• Supplied material:
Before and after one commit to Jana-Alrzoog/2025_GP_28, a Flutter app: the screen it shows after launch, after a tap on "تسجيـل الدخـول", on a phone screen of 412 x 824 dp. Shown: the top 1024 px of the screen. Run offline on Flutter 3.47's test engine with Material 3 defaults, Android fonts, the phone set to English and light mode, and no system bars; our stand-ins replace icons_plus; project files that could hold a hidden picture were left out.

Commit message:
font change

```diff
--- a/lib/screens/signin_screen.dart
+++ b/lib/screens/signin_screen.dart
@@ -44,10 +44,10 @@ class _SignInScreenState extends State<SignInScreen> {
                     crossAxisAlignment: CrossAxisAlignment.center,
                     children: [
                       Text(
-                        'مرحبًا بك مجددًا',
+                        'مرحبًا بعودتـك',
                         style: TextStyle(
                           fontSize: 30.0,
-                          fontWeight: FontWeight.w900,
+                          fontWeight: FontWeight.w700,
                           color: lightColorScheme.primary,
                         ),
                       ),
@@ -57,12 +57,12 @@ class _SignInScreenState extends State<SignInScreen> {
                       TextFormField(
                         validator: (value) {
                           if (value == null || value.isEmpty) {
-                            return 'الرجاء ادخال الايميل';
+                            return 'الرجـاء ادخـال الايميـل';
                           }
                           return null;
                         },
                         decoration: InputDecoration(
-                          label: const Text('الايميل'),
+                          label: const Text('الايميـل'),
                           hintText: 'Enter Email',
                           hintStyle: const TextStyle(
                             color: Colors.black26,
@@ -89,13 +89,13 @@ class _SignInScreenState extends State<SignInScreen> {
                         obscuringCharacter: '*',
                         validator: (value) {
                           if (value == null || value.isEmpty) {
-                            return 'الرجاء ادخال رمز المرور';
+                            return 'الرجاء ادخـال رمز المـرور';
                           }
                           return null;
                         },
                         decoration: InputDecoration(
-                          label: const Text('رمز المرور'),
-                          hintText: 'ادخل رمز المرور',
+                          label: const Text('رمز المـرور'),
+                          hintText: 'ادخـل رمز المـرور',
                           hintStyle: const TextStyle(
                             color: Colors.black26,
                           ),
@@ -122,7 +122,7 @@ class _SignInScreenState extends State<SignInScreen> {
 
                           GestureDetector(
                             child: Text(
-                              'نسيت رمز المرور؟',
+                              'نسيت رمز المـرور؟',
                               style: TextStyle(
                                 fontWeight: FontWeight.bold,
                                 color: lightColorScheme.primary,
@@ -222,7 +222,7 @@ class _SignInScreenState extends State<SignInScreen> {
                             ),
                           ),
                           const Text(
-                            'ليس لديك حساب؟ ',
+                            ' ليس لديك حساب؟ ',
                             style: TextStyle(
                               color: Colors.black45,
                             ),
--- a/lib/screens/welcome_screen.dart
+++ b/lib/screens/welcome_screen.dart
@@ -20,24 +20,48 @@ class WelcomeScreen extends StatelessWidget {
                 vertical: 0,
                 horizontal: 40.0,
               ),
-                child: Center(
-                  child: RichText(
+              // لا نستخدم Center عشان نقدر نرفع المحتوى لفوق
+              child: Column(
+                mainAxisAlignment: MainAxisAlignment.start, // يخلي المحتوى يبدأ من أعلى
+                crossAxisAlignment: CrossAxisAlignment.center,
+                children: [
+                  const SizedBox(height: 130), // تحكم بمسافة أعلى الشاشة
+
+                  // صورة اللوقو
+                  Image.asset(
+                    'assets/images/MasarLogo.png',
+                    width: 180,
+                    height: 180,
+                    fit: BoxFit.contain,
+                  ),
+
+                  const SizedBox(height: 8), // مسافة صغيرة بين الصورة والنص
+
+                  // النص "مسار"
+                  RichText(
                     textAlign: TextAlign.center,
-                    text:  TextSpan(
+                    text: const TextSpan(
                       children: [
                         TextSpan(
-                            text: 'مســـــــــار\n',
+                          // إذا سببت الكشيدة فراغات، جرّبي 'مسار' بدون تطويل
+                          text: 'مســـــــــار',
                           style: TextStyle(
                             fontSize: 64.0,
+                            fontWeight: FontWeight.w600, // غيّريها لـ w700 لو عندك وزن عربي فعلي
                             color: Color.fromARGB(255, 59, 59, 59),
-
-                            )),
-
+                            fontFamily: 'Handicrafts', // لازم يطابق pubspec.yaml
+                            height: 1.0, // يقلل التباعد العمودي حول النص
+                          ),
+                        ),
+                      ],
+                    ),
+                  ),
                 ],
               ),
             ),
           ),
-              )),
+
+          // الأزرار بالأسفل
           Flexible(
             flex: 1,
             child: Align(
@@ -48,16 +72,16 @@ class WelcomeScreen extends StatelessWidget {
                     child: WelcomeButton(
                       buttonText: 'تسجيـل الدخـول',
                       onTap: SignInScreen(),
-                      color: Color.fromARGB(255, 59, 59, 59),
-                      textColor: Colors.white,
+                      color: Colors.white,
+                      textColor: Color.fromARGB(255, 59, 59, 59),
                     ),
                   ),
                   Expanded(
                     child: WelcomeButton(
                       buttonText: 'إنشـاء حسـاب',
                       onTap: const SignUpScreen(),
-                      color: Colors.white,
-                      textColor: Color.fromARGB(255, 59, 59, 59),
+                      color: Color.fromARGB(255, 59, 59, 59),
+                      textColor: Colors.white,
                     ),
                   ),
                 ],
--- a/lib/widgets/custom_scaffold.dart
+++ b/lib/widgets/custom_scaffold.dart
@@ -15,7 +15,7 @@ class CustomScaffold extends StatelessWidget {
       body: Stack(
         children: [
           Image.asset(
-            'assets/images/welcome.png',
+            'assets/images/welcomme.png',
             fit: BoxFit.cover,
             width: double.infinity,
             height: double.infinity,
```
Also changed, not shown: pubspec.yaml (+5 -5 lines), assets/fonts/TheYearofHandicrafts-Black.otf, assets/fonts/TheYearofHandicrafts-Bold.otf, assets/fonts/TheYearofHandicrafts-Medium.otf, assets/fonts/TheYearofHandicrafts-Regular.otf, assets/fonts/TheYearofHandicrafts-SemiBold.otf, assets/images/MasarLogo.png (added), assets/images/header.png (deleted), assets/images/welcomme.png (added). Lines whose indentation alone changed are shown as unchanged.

• What to work on: Retype each record, matching it exactly.

• Exercise solution:
Before and after one commit to Jana-Alrzoog/2025_GP_28, a Flutter app: the screen it shows after launch, after a tap on "تسجيـل الدخـول", on a phone screen of 412 x 824 dp. Shown: the top 1024 px of the screen. Run offline on Flutter 3.47's test engine with Material 3 defaults, Android fonts, the phone set to English and light mode, and no system bars; our stand-ins replace icons_plus; project files that could hold a hidden picture were left out.

Commit message:
font change

```diff
--- a/lib/screens/signin_screen.dart
+++ b/lib/screens/signin_screen.dart
@@ -44,10 +44,10 @@ class _SignInScreenState extends State<SignInScreen> {
                     crossAxisAlignment: CrossAxisAlignment.center,
                     children: [
                       Text(
-                        'مرحبًا بك مجددًا',
+                        'مرحبًا بعودتـك',
                         style: TextStyle(
                           fontSize: 30.0,
-                          fontWeight: FontWeight.w900,
+                          fontWeight: FontWeight.w700,
                           color: lightColorScheme.primary,
                         ),
                       ),
@@ -57,12 +57,12 @@ class _SignInScreenState extends State<SignInScreen> {
                       TextFormField(
                         validator: (value) {
                           if (value == null || value.isEmpty) {
-                            return 'الرجاء ادخال الايميل';
+                            return 'الرجـاء ادخـال الايميـل';
                           }
                           return null;
                         },
                         decoration: InputDecoration(
-                          label: const Text('الايميل'),
+                          label: const Text('الايميـل'),
                           hintText: 'Enter Email',
                           hintStyle: const TextStyle(
                             color: Colors.black26,
@@ -89,13 +89,13 @@ class _SignInScreenState extends State<SignInScreen> {
                         obscuringCharacter: '*',
                         validator: (value) {
                           if (value == null || value.isEmpty) {
-                            return 'الرجاء ادخال رمز المرور';
+                            return 'الرجاء ادخـال رمز المـرور';
                           }
                           return null;
                         },
                         decoration: InputDecoration(
-                          label: const Text('رمز المرور'),
-                          hintText: 'ادخل رمز المرور',
+                          label: const Text('رمز المـرور'),
+                          hintText: 'ادخـل رمز المـرور',
                           hintStyle: const TextStyle(
                             color: Colors.black26,
                           ),
@@ -122,7 +122,7 @@ class _SignInScreenState extends State<SignInScreen> {
 
                           GestureDetector(
                             child: Text(
-                              'نسيت رمز المرور؟',
+                              'نسيت رمز المـرور؟',
                               style: TextStyle(
                                 fontWeight: FontWeight.bold,
                                 color: lightColorScheme.primary,
@@ -222,7 +222,7 @@ class _SignInScreenState extends State<SignInScreen> {
                             ),
                           ),
                           const Text(
-                            'ليس لديك حساب؟ ',
+                            ' ليس لديك حساب؟ ',
                             style: TextStyle(
                               color: Colors.black45,
                             ),
--- a/lib/screens/welcome_screen.dart
+++ b/lib/screens/welcome_screen.dart
@@ -20,24 +20,48 @@ class WelcomeScreen extends StatelessWidget {
                 vertical: 0,
                 horizontal: 40.0,
               ),
-                child: Center(
-                  child: RichText(
+              // لا نستخدم Center عشان نقدر نرفع المحتوى لفوق
+              child: Column(
+                mainAxisAlignment: MainAxisAlignment.start, // يخلي المحتوى يبدأ من أعلى
+                crossAxisAlignment: CrossAxisAlignment.center,
+                children: [
+                  const SizedBox(height: 130), // تحكم بمسافة أعلى الشاشة
+
+                  // صورة اللوقو
+                  Image.asset(
+                    'assets/images/MasarLogo.png',
+                    width: 180,
+                    height: 180,
+                    fit: BoxFit.contain,
+                  ),
+
+                  const SizedBox(height: 8), // مسافة صغيرة بين الصورة والنص
+
+                  // النص "مسار"
+                  RichText(
                     textAlign: TextAlign.center,
-                    text:  TextSpan(
+                    text: const TextSpan(
                       children: [
                         TextSpan(
-                            text: 'مســـــــــار\n',
+                          // إذا سببت الكشيدة فراغات، جرّبي 'مسار' بدون تطويل
+                          text: 'مســـــــــار',
                           style: TextStyle(
                             fontSize: 64.0,
+                            fontWeight: FontWeight.w600, // غيّريها لـ w700 لو عندك وزن عربي فعلي
                             color: Color.fromARGB(255, 59, 59, 59),
-
-                            )),
-
+                            fontFamily: 'Handicrafts', // لازم يطابق pubspec.yaml
+                            height: 1.0, // يقلل التباعد العمودي حول النص
+                          ),
+                        ),
+                      ],
+                    ),
+                  ),
                 ],
               ),
             ),
           ),
-              )),
+
+          // الأزرار بالأسفل
           Flexible(
             flex: 1,
             child: Align(
@@ -48,16 +72,16 @@ class WelcomeScreen extends StatelessWidget {
                     child: WelcomeButton(
                       buttonText: 'تسجيـل الدخـول',
                       onTap: SignInScreen(),
-                      color: Color.fromARGB(255, 59, 59, 59),
-                      textColor: Colors.white,
+                      color: Colors.white,
+                      textColor: Color.fromARGB(255, 59, 59, 59),
                     ),
                   ),
                   Expanded(
                     child: WelcomeButton(
                       buttonText: 'إنشـاء حسـاب',
                       onTap: const SignUpScreen(),
-                      color: Colors.white,
-                      textColor: Color.fromARGB(255, 59, 59, 59),
+                      color: Color.fromARGB(255, 59, 59, 59),
+                      textColor: Colors.white,
                     ),
                   ),
                 ],
--- a/lib/widgets/custom_scaffold.dart
+++ b/lib/widgets/custom_scaffold.dart
@@ -15,7 +15,7 @@ class CustomScaffold extends StatelessWidget {
       body: Stack(
         children: [
           Image.asset(
-            'assets/images/welcome.png',
+            'assets/images/welcomme.png',
             fit: BoxFit.cover,
             width: double.infinity,
             height: double.infinity,
```
Also changed, not shown: pubspec.yaml (+5 -5 lines), assets/fonts/TheYearofHandicrafts-Black.otf, assets/fonts/TheYearofHandicrafts-Bold.otf, assets/fonts/TheYearofHandicrafts-Medium.otf, assets/fonts/TheYearofHandicrafts-Regular.otf, assets/fonts/TheYearofHandicrafts-SemiBold.otf, assets/images/MasarLogo.png (added), assets/images/header.png (deleted), assets/images/welcomme.png (added). Lines whose indentation alone changed are shown as unchanged.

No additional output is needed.